It was once touted as a miracle solution to Japan's energy problems: creating a "hydrogen society" by sharply ramping up use of the fuel for vehicles, industry and housing. But the country's plan to expand its hydrogen market and slash greenhouse emissions has suffered delays and criticism over the fuel's green credentials.
As G7 climate ministers meet this weekend in the northern Japanese city of Sapporo, here are some key points about the strategy:
In 2017, Japan became the first country to devise a national strategy for hydrogen power, aiming to drastically scale up its use by 2030. The colourless, odourless gas is an exciting prospect on paper.
It can be produced, stored and transported in large quantities, and does not emit carbon dioxide when burned. These qualities are attractive to Japan, which is heavily reliant on fossil fuel imports.
Most of its nuclear reactors are still offline after the 2011 Fukushima disaster, and the nation set a goal two and a half years ago of reaching carbon neutrality by 2050.
Fuel cell blues
Hydrogen-powered fuel cell vehicles, which Japanese automakers helped pioneer, were a key part of the original plan. The government had hoped for 40,000 of these cars to be on the road by 2020, and 800,000 by 2030. But by the end of last year, just 7,700 units had been sold in the country since 2014.
Despite subsidies for buyers, they remain "very expensive", even compared to battery-powered electric cars, Kentaro Tamura, a Japan-based expert at the Institute for Global Environmental Strategies (IGES), told AFP.
Hydrogen refuelling stations have high installation and upkeep costs, and are rare in comparison to charging spots for electric vehicles, Tamura added.
The results have been better but still modest in housing -- the other major area initially earmarked for hydrogen expansion. A residential fuel cell programme called "Enefarm" was meant to equip 5.3 million Japanese homes by 2030.
It uses gas to create hydrogen that reacts with oxygen from the air to generate electricity and heat water. But by the end of 2022, just 465,000 systems had been installed, far short of the government's target of 1.4 million by 2020.
Price is a key factor here too, Tamura said, with installation costs "very high compared with alternative technologies like heat pumps".
Energy experts were sceptical of Japan's hydrogen strategy from the start, because it was launched without creating a reliable supply chain for environmentally friendly "green" hydrogen, produced from renewable energy sources.
Instead, Japan opted for so-called "grey" hydrogen, made using greenhouse gas-emitting coal, petrol or gas, and "blue" hydrogen, which also comes from fossil fuels but with the carbon emissions captured and stored.
In the meantime, countries such as China and some European nations have moved faster on green hydrogen, which remains rare and expensive but is key to decarbonisation, the Japanese Renewable Energy Institute think-tank says.
In March, Tokyo agreed to spend $1.6 billion on an ambitious but controversial venture in Australia to produce liquid hydrogen from lignite coal and export it to Japan. But critics say the project's "blue" hydrogen claims are based on carbon capture technology that does not yet exist.

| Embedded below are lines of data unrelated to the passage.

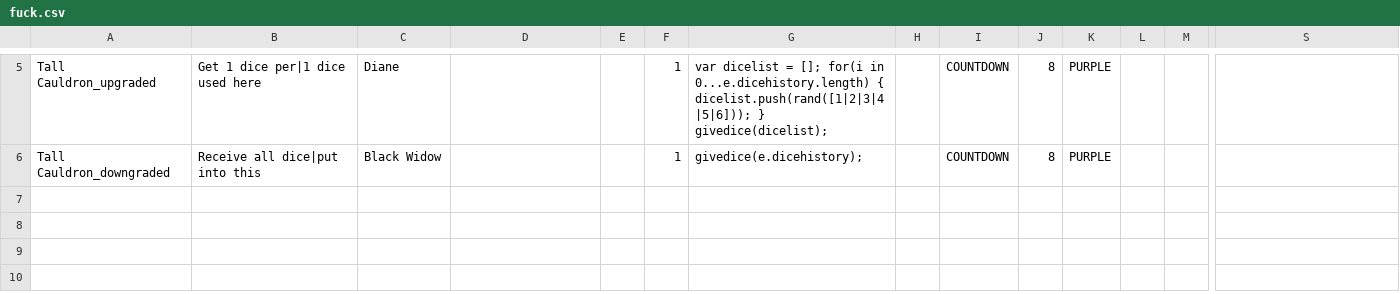
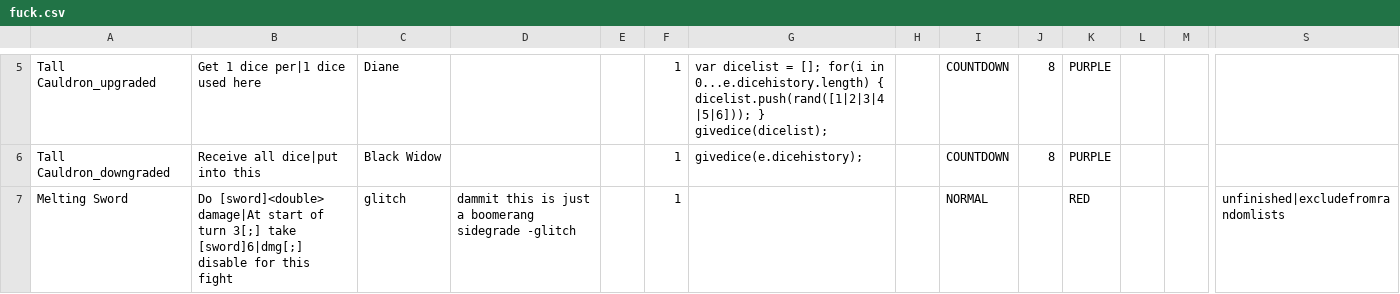
Before and after one commit to ncrecc/wibimod, a CSV file: _append/data/text/fuck.csv, drawn as a sheet; only a part is shown, gaps mark what is left out; rows hold the shown columns only; the diff names each change by its address in the sheet, - before the commit and + after, or states it on an @@ line.

```diff
--- a/_append/data/text/fuck.csv
+++ b/_append/data/text/fuck.csv
+row 7: Melting Sword | Do [sword]<double> damage|At start of turn 3[;] take [sword]6|dmg[;] disable for this fight | glitch | dammit this is just a boomerang sidegrade -glitch |  | 1 |  |  | NORMAL |  | RED |  |  | unfinished|excludefromrandomlists
```
Also changed, not shown: _append/data/text/equipment.csv.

Despite the setbacks, Japan will revise its hydrogen strategy by the end of May, with the Nikkei business daily reporting plans to increase its supply of the fuel to six times the current level by 2040.
It is also promoting another use for hydrogen and its derivative ammonia: burning it alongside gas and coal at existing power stations, to reduce carbon emissions.
An official from the Ministry of Economy, Trade and Industry told AFP that ammonia co-firing is "a realistic means of energy transition that is more CO2-reducing and economically efficient than the early phase-out of coal-fired power and its replacement with renewable energy".
But climate campaigners question the value of the expensive practice on the path to cleaner energy. Japan is "the only G7 member" pushing for co-firing, Greenpeace's Hirotaka Koike said, describing it as a "national policy to keep the 'sunset' industry (of thermal power stations) alive".